Scheduled to begin at 9 p.m. Eastern on the usual array of broadcast and cable-news networks, the speech will be Donald Trump’s first State of the Union address since taking office last January.
While there have been scattered expressions of anti-presidential acrimony at past State of the Union speeches, attendees at the speeches have generally maintained the tradition of refraining from overt and obnoxious protest actions.
But today, the culture is all about mounting demonstrations that “read” well on TV and also have the potential to resonate on social media.
Decorum -- inasmuch as “decorum” is still a thing today -- is out.
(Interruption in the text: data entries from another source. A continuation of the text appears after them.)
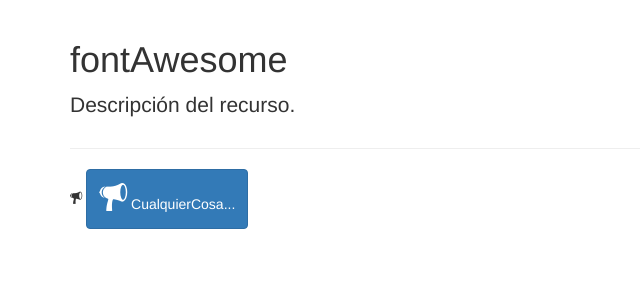
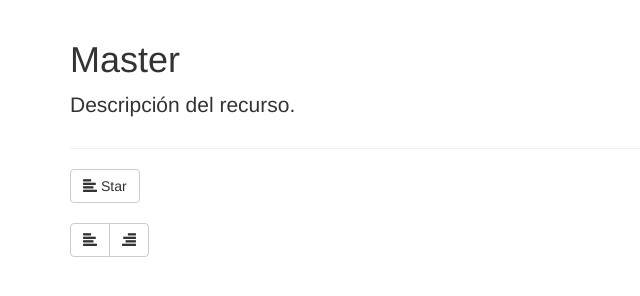
Before and after one commit to marcoxio/60_herramientas_desarrollo, a plain HTML site: page master/index.html in a window 1280 px wide. Shown: the whole page, without its empty margins (0-640 px from the left). Drawn offline with Linux system fonts and the light colour scheme; files whose address does not match are found by name.

Commit message:
Uso Glypicons ejemplo

```diff
--- a/master/index.html
+++ b/master/index.html
@@ -14,21 +14,34 @@
     <link rel="stylesheet" href="lib/estilo.css" />
 
     <!-- Estilos de los recursos adicionales -->
-    <link rel="stylesheet" href="ionicons/css/ionicons.min.css" />
   </head>
   <body>
     <div class="container">
       <div class="page-header">
-        <h1><i class="fa fa-bookmark-o"></i> fontAwesome</h1>
+        <h1><i class="fa fa-bookmark-o"></i> Master</h1>
         <p class="lead">Descripción del recurso.</p>
       </div>
 
       <!-- Editar desde aquí  -->
 
-      <i class="icon ion-speakerphone"></i>
-      <button type="button" class="btn btn-primary">
-        <i class="icon ion-speakerphone f32"></i> CualquierCosa...
+      <button type="button" class="btn btn-default" aria-label="Left Align">
+        <span class="glyphicon glyphicon-align-left" aria-hidden="true"></span>
+        Star
       </button>
+
+      <br><br>
+
+      <div class="btn-group">
+        <button type="button" class="btn btn-default" aria-label="Left Align">
+          <span class="glyphicon glyphicon-align-left" aria-hidden="true"></span>
+        </button>
+        <button type="button" class="btn btn-default" aria-label="Left Align">
+          <span class="glyphicon glyphicon-align-right" aria-hidden="true"></span>
+        </button>
+
+      </div>
+
+
       <!-- Hasta aquí modificaremos -->
     </div>
 
```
Wearing protest garb, as if this annual presidential speech delivered to a joint session of the United States Congress is on par with a Hollywood awards show, is in.
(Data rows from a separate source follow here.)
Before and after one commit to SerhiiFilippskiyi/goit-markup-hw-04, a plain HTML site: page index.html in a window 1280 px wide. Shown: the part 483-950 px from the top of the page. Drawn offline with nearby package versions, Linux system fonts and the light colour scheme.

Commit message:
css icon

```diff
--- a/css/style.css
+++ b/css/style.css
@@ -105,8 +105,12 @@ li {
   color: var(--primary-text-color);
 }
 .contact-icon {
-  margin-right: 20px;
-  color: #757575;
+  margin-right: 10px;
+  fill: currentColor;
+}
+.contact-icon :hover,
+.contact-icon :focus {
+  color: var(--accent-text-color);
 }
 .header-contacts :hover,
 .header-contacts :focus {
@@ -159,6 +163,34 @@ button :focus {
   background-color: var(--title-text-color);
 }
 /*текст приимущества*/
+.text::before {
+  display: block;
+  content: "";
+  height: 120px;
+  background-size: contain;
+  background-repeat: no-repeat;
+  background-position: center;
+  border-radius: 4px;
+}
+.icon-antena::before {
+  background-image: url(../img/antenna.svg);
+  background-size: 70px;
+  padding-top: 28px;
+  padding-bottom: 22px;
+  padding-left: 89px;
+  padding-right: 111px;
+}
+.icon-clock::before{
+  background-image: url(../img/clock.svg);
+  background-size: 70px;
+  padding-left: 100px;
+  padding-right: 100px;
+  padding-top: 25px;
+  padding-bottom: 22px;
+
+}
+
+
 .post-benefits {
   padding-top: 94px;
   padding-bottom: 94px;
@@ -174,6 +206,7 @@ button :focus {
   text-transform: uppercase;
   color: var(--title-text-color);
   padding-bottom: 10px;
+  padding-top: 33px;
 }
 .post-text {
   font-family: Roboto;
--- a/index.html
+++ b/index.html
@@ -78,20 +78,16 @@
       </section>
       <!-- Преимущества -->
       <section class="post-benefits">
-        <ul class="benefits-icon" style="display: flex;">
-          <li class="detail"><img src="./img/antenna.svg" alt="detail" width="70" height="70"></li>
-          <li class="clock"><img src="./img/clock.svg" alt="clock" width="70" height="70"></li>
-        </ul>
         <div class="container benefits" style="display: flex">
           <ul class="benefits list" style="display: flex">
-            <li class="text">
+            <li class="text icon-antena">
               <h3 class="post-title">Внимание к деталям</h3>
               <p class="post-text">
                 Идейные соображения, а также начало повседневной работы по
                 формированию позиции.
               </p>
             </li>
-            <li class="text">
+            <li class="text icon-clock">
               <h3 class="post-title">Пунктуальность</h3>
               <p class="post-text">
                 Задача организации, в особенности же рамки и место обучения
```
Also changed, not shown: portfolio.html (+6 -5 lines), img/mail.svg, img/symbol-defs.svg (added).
Taking a cue from women who attended the Golden Globes earlier this month (and possibly other show business awards shows too), female Democratic members of Congress are reportedly planning to wear black to Trump's State of the Union speech to show their solidarity with the #MeToo movement. Hashtag: #Congresswomentoo?
And heaven help any Democratic congresswoman who wears some other color. A handful of attendees at the Golden Globes were sentenced to days of social-media derision for daring to be different.
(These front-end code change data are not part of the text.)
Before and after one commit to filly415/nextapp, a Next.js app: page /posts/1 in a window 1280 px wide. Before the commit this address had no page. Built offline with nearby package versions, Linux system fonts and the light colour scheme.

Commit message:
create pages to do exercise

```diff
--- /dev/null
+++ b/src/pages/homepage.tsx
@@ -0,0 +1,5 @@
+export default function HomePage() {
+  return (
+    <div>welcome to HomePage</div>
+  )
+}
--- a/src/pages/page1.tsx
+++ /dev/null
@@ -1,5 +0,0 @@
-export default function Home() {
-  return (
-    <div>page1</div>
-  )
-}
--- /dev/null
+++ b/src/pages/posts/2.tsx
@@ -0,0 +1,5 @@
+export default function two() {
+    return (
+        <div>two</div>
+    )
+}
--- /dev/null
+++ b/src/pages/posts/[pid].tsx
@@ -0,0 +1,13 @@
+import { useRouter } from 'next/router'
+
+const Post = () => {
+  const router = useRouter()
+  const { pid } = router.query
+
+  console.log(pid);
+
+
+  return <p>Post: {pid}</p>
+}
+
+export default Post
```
They “refused to wear the ribbon,” you might say, recalling an infamous episode of “Seinfeld” in which Kramer was singled out for derision and embarrassment by “ribbon bullies” because he wouldn’t wear a ribbon during an AIDS walk. That episode dates back to 1995. It was ludicrous then, but today it is oh-so real.
Meanwhile, members of the Black Congressional Caucus are considering a number of demonstrative activities at the State of the Union address.
According to published reports, the options under discussion include: Getting up and walking out as a group during the speech, attending the speech wearing clothing described vaguely as “Africa-themed,” not attending the speech at all and/or raising their fists at some point.
None of the reports mention the chief consideration, which is: Which of these will play best on TV, and then later as short-form clips on social media where they will be widely shared?
Not to be outdone, a group of celebrities was planning to get together last night in a theater in New York (Monday, January 29) to complain about Trump at an event billed as “The People’s State of the Union.”
This collective airing of grievances -- expected to draw such notables as Whoopi Goldberg, Mark Ruffalo and Alyssa Milano -- was to have included entertainment from singer Andra Day and rapper Common.
The event is “a better reflection of our state of the union based on a more populist point of view, based on the people's point of view,” Ruffalo reportedly said in an interview with People magazine.
This event was shrewdly scheduled for the night before Trump's speech because, like him or not, his first State of the Union speech will likely be a big draw -- bigger even than a gathering of celebrities in New York.
With the potential for camera-ready protests breaking out during the speech, this State of the Union could even surpass all others for ratings and attention.
I hate to break it to the protesters, but that is the kind of situation in which Trump shines. Millions will tune in to see how he deals with the hecklers in his midst. This State of the Union is shaping up to be great TV. It is not to be missed.